So what does Obama propose to do about this non-problem that Republicans are coercing him into dealing with? Simple: He'll agree to $2 in spending cuts for every $1 in additional tax revenue.
Just swell. Tell me the last time Obama or any other Democrat at the federal level honored his commitment to reduce spending in exchange for tax increases? Republicans have repeatedly fallen for this ploy and given in to immediate tax hikes, only to see Democrats renege on their promises to cut spending.

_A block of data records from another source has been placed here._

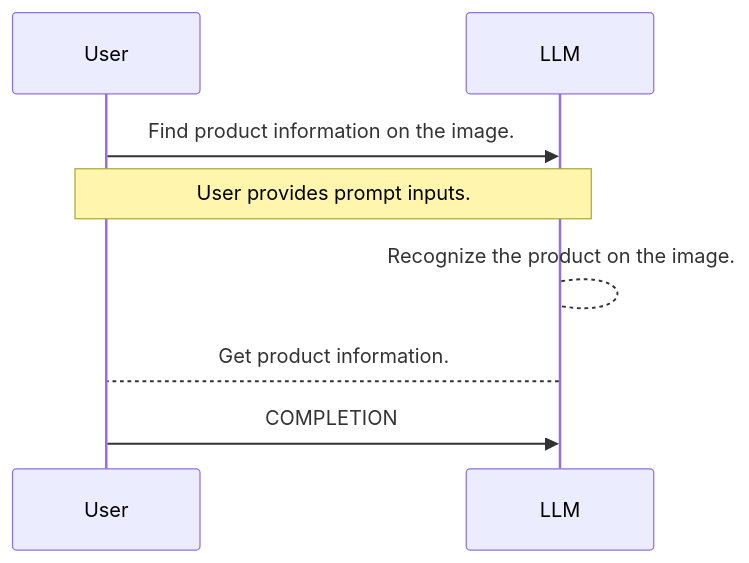
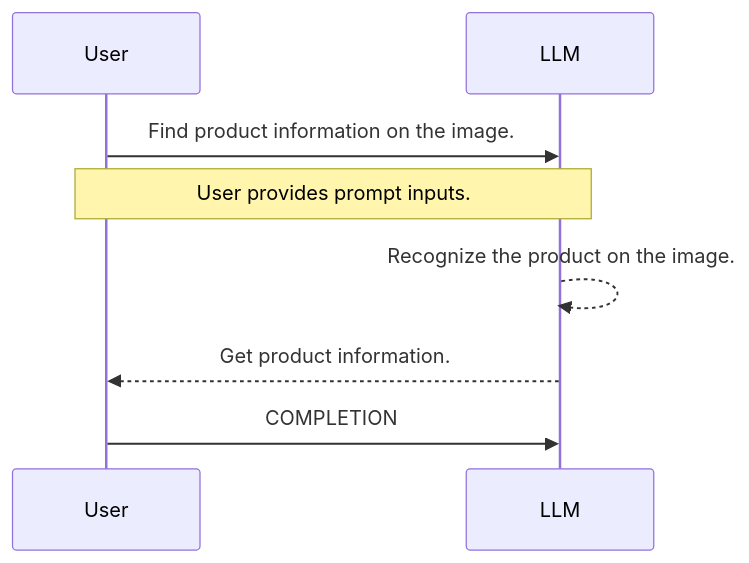
Before and after one commit to yueguoguo/yueguoguo.github.io: the first of 4 diagrams in _posts/2024-11-31-service-as-a-software.md, drawn with Mermaid. The commit also changed other lines of this file, not shown here.

Commit message:
update diagram

```diff
--- a/_posts/2024-11-31-service-as-a-software.md
+++ b/_posts/2024-11-31-service-as-a-software.md
@@ -130,8 +130,8 @@
 <div class="mermaid">
 sequenceDiagram
     User->>LLM: Find product information on the image.
     Note over User,LLM: User provides prompt inputs.
-    LLM-->LLM: Recognize the product on the image. 
-    LLM-->User: Get product information.
+    LLM-->>LLM: Recognize the product on the image. 
+    LLM-->>User: Get product information.
     User->>LLM: COMPLETION
 </div>
```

But it's actually worse than before because we have abundant evidence that Democrats don't speak the same language as Webster's-friendly humans do when it comes to spending cuts. To them, "cuts" doesn't mean "cuts" any more than "is" meant "is" to Bill Clinton. Obama's budget gurus are masters of budget gimmicks and double counting to achieve cuts on paper (call them "paper cuts") that are no more real than my professional basketball career.
In other words, even if Obama honored an agreement to impose "cuts" in exchange for yet more tax increases, he wouldn't be cutting anything, because his promised cuts are smoke and mirrors. To hear him tell the story, he's already made trillions of dollars' worth of cuts.
But you can bank on the fact that his coveted tax increases would be real and that they would further burden those still contributing to the economy, with no guarantee that they would increase revenues at all. They would, however, likely harm the economy and thus further expand the dependency state.
The recently released budget that Senate Democrats finally produced, four years late, underscores the Democrats' unseriousness about the debt and spending cuts. The proposed budget would extract nearly $1 trillion more in new taxes and supposedly include an equal amount in cuts. But true to Democrats' form, the proposed "cuts" include $240 billion in war spending that wasn't projected and $242 billion in saved interest expenses on the debt based on fantasy debt savings from the tax increases.
Republicans need to launch a 24/7 public campaign blitz explaining Paul Ryan's new budget, which is based on real and specific numbers and proposes to balance the budget in 10 years and make structural changes to our entitlement programs to put them on a sustainable path.
Democrats and liberal journalists are already out in force, savaging Ryan and the other Republicans -- again -- for their good faith effort to save the nation from a Grecian-style bankruptcy.
I am convinced that if the Republicans will strike back with as much fervor as Obama constantly hits them and take their winning case to the people, the people will finally learn the truth: that Ryan's plan would not throw seniors or the poor under the bus and is, in fact, their best chance for the future and certainly the best hope currently on the table to restore America's solvency.